UK Hallmarking Explained
23 February 2017 | Victoria
Silver, palladium, gold and platinum ('precious metals') are normally alloyed with other metals in order to improve their strength, durability and colour etc. A hallmark is a legal requirement which guarantees the purity (fineness) of the precious metal. It consists of three symbols:
The traditional method to apply a hallmark is to strike the item with a punch, however, technology now means the marks can also be applied using a laser. A hallmark is not a single fineness mark on an article, eg a ring with a single 925 stamp, anyone can stamp these marks on any article and they do not indicate an officially recognised guarantee of the fineness of the metal.
Other countries will have different rules and not all countries have official hallmarking schemes, eg USA.
Which articles need to be hallmarked?
It is a legal requirement for any item sold in the UK (regardless of where it was manufactured) described as being made of gold, silver, palladium or platinum (subject to certain exemptions) to have a UK recognised hallmark. Items below the following weights are exempt:
A pre-1950 item may be described as a precious without a hallmark if the seller can prove it is of minimum fineness and was made before 1950.

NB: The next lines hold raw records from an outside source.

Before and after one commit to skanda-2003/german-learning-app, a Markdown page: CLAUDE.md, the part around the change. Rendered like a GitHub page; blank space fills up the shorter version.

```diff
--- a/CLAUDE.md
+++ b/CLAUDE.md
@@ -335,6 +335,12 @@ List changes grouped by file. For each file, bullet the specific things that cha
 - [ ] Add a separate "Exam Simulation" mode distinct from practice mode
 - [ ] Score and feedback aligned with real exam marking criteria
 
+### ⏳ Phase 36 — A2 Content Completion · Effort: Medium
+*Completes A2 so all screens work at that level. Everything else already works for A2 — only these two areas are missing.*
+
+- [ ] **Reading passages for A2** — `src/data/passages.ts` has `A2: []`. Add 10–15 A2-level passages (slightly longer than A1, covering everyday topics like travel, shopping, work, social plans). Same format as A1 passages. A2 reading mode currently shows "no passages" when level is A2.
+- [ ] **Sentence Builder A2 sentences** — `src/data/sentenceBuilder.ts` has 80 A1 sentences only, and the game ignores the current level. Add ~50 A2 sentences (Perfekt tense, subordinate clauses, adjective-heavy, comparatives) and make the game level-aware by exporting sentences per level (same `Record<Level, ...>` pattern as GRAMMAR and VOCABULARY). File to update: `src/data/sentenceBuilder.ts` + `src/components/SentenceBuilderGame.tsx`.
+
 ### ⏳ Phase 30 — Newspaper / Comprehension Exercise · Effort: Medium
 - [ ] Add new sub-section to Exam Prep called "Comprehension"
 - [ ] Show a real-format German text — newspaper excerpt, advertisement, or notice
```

Items made of gold plated base metals cannot be hallmarked (including gold filled items). A gold plated silver item can only be given the silver hallmark.